_WHAT THE TASK REQUIRES_
Below are records; copy every line in them that holds the word "Adjust".

Front-end code edit data
BEGIN
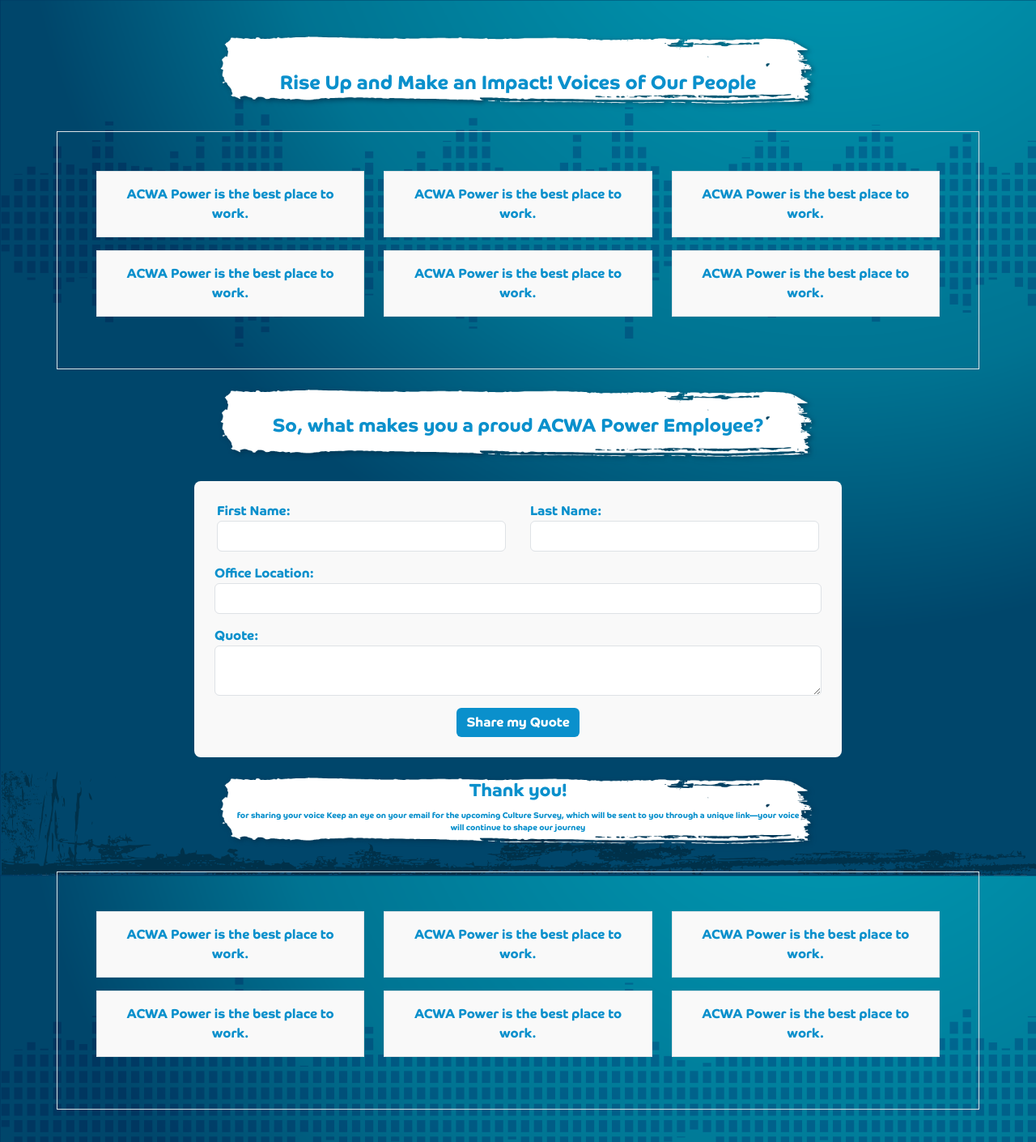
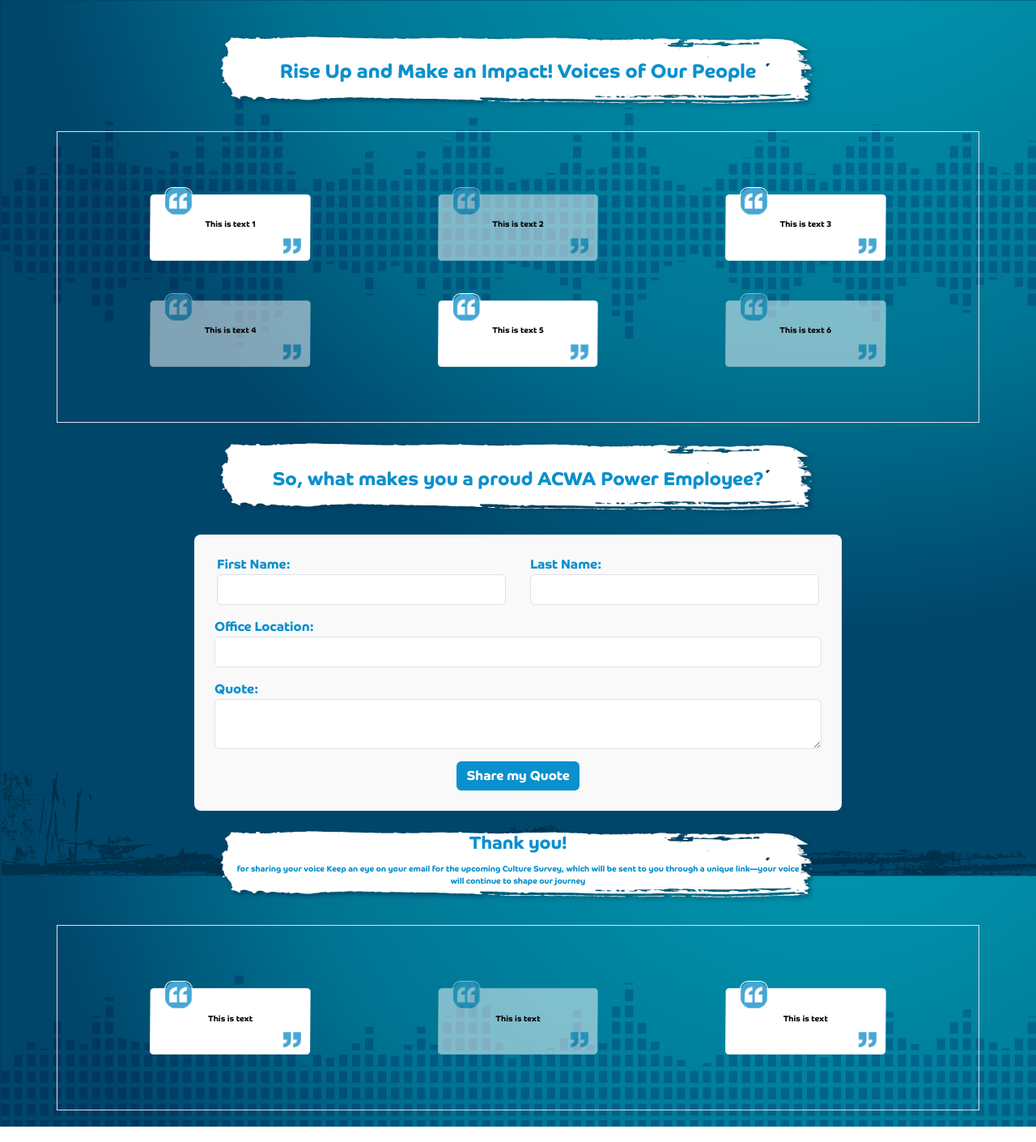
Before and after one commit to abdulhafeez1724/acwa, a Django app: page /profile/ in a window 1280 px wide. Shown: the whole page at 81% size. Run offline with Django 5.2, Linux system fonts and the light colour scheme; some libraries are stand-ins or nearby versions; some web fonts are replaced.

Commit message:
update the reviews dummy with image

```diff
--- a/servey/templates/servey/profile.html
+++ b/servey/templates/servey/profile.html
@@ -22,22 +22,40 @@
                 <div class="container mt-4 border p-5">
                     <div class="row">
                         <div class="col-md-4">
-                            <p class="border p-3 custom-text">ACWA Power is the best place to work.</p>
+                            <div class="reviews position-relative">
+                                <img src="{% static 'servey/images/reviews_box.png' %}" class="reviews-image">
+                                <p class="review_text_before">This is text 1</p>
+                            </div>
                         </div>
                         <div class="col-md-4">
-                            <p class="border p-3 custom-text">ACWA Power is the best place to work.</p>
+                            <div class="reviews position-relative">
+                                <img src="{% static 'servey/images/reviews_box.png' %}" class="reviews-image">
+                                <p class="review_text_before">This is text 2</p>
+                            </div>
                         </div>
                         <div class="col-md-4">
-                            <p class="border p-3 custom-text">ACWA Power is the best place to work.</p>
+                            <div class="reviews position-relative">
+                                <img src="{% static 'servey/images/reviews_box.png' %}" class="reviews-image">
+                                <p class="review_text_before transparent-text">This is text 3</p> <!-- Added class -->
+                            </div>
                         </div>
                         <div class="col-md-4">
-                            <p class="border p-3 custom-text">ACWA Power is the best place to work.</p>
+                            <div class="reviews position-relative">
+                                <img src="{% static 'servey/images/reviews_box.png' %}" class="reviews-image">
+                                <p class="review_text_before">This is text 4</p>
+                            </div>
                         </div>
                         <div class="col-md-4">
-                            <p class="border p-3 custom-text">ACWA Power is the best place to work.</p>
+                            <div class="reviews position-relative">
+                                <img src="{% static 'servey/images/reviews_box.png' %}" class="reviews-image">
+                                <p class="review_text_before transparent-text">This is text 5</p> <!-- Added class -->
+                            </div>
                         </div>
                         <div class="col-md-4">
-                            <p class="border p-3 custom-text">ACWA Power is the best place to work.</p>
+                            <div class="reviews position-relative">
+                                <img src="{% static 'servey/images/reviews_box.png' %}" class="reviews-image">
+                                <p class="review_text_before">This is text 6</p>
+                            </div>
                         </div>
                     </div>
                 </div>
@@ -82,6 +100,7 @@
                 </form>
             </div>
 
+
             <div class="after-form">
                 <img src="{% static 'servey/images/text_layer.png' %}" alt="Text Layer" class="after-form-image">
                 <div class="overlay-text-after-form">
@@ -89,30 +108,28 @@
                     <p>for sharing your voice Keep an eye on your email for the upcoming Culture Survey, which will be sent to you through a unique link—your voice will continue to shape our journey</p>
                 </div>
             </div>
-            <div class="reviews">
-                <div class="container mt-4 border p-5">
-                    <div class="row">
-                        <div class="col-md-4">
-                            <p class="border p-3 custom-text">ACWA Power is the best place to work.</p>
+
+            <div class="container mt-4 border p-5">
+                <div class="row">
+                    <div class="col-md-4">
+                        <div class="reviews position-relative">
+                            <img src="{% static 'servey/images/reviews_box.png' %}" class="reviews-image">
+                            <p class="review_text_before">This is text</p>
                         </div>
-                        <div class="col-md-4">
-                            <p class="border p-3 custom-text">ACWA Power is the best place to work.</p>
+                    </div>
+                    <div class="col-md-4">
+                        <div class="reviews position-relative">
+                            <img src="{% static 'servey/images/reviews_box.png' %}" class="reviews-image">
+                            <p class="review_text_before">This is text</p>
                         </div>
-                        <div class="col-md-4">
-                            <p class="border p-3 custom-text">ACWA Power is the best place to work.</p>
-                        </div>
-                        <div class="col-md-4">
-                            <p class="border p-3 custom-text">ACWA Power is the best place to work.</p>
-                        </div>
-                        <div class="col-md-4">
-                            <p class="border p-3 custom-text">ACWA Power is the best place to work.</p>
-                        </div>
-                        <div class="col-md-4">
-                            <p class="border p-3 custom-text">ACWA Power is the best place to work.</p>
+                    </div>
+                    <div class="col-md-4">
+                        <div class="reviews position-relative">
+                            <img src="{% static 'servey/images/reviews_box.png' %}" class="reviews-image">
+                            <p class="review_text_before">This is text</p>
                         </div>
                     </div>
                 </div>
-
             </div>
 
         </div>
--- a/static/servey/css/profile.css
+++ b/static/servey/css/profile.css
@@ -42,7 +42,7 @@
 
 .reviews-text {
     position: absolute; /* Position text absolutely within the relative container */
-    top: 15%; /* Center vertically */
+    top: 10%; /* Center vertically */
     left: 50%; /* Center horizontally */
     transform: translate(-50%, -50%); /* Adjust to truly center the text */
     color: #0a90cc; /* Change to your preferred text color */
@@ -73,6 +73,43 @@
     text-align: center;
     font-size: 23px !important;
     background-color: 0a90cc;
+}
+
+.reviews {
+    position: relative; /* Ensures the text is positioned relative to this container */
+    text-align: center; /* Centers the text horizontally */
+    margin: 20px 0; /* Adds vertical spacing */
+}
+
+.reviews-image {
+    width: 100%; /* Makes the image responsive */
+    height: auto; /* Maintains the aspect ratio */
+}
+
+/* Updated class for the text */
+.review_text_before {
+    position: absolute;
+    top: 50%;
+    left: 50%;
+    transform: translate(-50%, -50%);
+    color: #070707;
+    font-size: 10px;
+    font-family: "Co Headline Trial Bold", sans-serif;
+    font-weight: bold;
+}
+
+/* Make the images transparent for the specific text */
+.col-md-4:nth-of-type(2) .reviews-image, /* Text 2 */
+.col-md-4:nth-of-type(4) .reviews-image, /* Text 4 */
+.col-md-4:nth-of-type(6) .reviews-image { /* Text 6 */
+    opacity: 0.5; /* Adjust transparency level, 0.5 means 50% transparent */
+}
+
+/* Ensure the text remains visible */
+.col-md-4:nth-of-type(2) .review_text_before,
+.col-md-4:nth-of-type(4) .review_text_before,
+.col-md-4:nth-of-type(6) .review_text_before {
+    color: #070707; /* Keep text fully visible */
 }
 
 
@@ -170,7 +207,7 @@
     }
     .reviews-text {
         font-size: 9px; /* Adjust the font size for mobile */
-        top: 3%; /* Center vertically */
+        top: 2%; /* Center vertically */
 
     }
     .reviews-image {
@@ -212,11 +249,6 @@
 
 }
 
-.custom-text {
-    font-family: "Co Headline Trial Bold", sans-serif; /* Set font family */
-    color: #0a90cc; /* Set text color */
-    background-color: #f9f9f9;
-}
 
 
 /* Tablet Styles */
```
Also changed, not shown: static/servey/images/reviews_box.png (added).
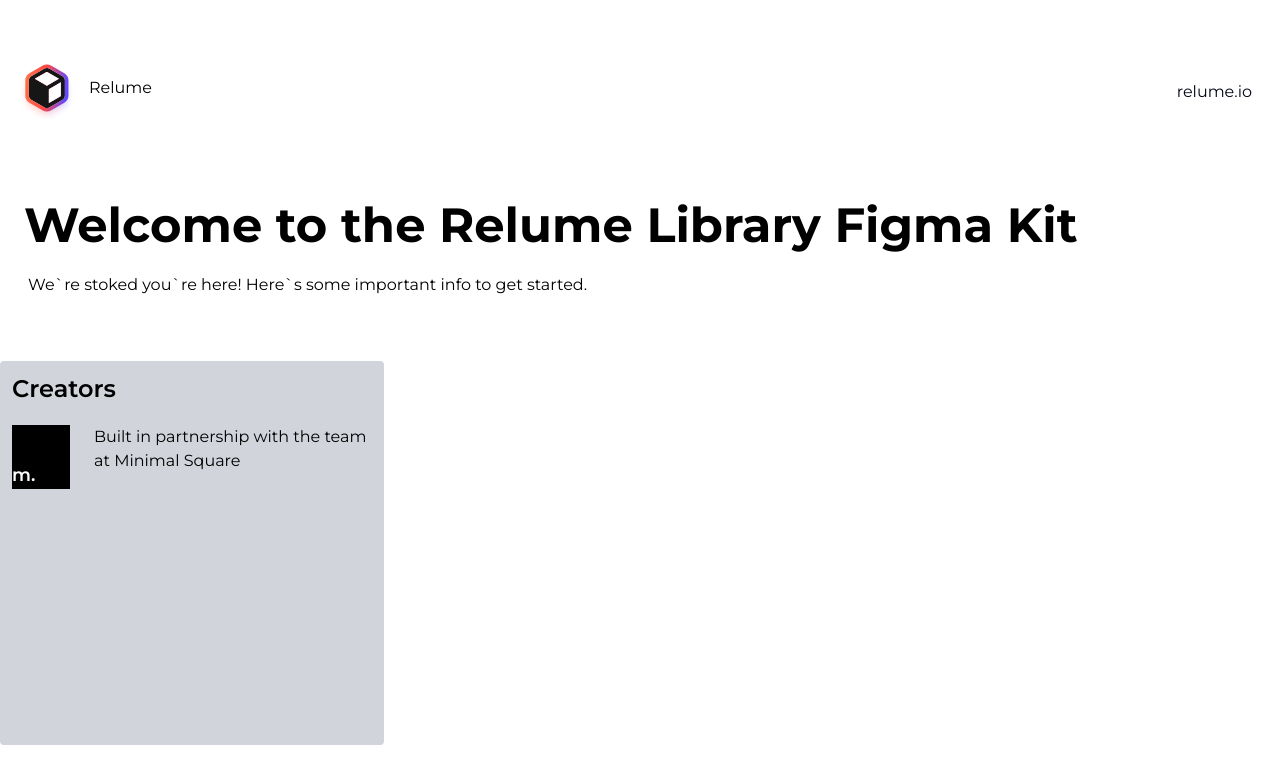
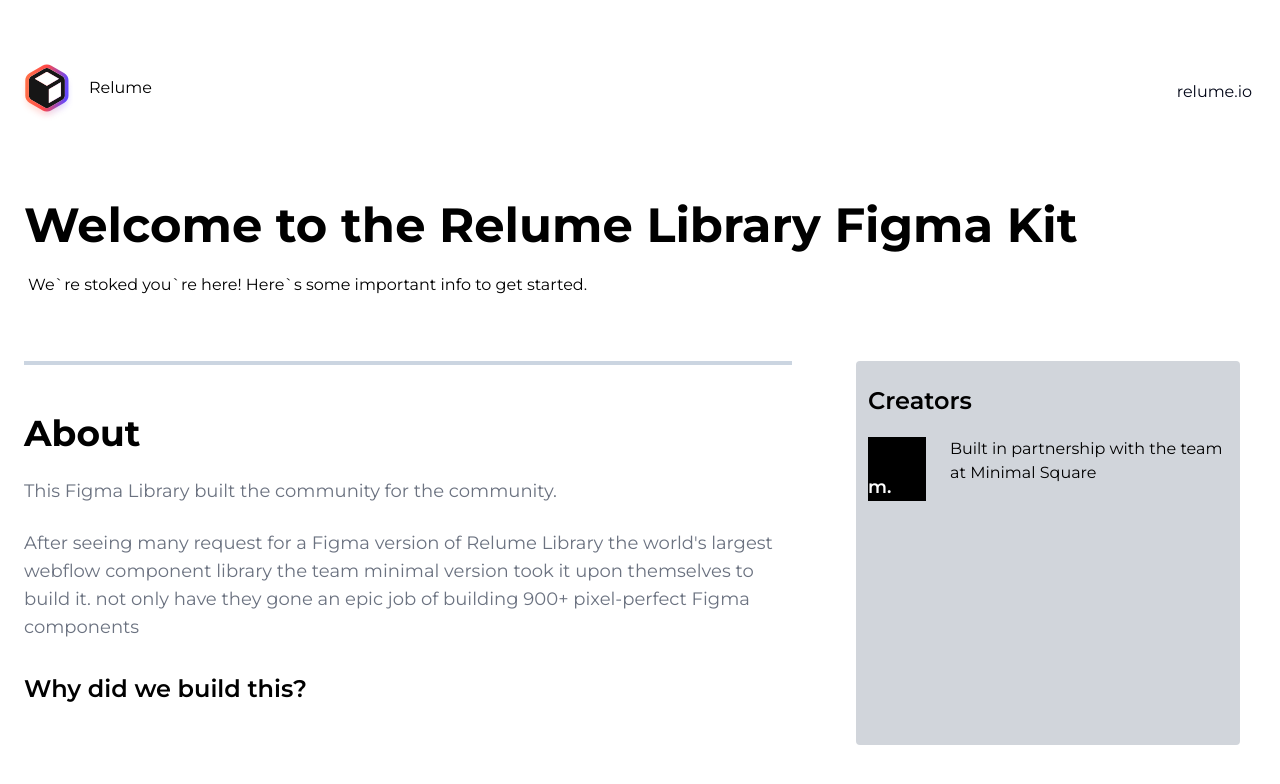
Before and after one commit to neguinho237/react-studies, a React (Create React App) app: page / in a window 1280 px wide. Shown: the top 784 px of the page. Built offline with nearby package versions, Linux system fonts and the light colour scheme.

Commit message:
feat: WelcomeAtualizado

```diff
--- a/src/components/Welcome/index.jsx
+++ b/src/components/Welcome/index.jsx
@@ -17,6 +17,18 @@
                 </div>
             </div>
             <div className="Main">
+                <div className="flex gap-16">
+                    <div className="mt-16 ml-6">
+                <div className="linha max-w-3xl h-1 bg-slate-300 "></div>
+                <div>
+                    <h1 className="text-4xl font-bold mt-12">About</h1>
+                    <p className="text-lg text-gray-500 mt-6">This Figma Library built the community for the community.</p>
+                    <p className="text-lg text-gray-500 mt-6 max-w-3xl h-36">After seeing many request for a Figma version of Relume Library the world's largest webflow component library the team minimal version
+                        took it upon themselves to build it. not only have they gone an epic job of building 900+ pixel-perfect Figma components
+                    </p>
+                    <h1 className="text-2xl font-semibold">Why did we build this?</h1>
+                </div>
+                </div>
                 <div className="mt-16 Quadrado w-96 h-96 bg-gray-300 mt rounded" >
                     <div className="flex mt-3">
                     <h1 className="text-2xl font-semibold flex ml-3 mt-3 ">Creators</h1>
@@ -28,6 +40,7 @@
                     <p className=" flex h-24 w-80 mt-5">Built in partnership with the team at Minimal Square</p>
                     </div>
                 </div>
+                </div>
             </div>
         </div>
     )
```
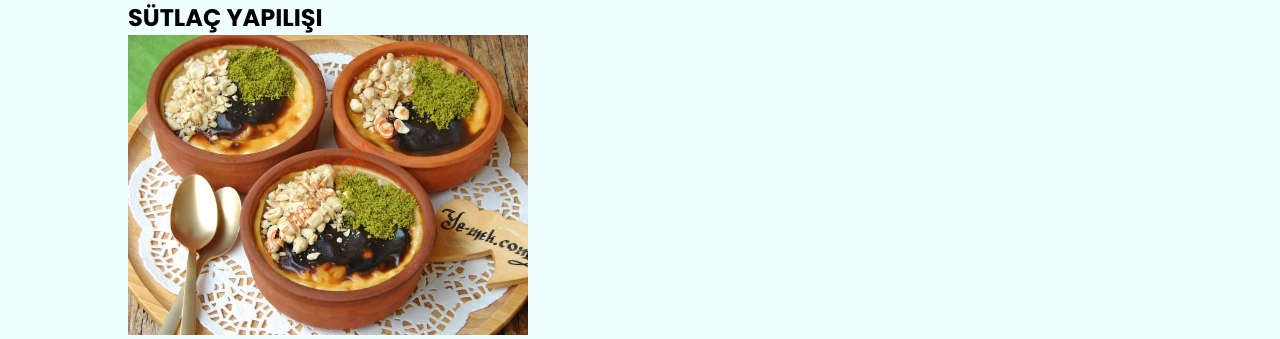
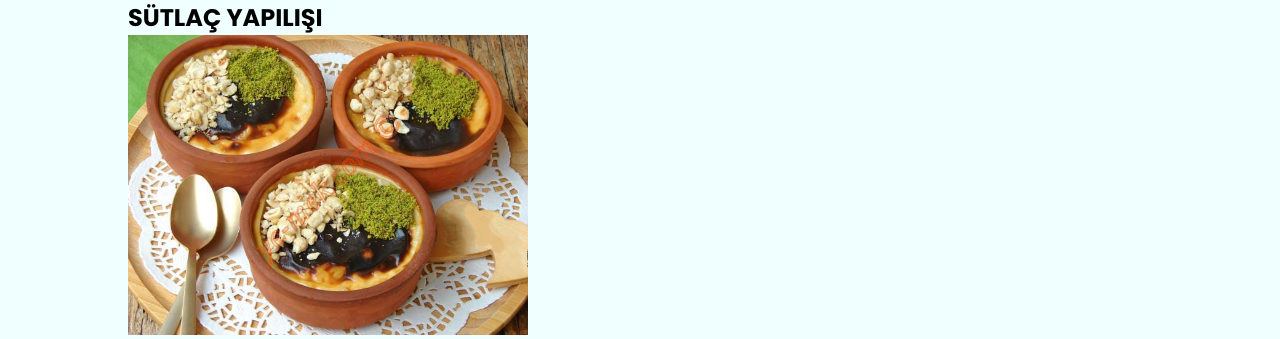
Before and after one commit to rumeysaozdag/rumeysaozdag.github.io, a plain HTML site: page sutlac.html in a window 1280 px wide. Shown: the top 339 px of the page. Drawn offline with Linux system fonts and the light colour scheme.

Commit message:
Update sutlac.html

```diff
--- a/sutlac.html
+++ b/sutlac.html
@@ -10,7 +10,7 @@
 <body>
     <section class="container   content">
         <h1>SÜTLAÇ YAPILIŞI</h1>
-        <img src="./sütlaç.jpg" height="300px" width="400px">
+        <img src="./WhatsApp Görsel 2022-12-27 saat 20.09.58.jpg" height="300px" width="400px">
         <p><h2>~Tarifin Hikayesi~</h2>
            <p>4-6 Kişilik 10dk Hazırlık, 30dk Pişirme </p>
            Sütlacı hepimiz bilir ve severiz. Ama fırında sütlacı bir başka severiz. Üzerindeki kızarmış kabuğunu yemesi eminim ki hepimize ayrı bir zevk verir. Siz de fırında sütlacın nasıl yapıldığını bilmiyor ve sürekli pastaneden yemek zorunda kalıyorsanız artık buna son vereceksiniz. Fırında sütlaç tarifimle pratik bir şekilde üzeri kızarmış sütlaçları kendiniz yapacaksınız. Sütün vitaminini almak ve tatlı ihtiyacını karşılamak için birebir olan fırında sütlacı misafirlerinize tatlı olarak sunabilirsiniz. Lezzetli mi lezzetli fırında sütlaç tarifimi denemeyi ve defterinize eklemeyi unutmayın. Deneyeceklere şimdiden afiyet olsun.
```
END
_ANSWER SECTION_
     transform: translate(-50%, -50%); /* Adjust to truly center the text */
+    opacity: 0.5; /* Adjust transparency level, 0.5 means 50% transparent */
         font-size: 9px; /* Adjust the font size for mobile */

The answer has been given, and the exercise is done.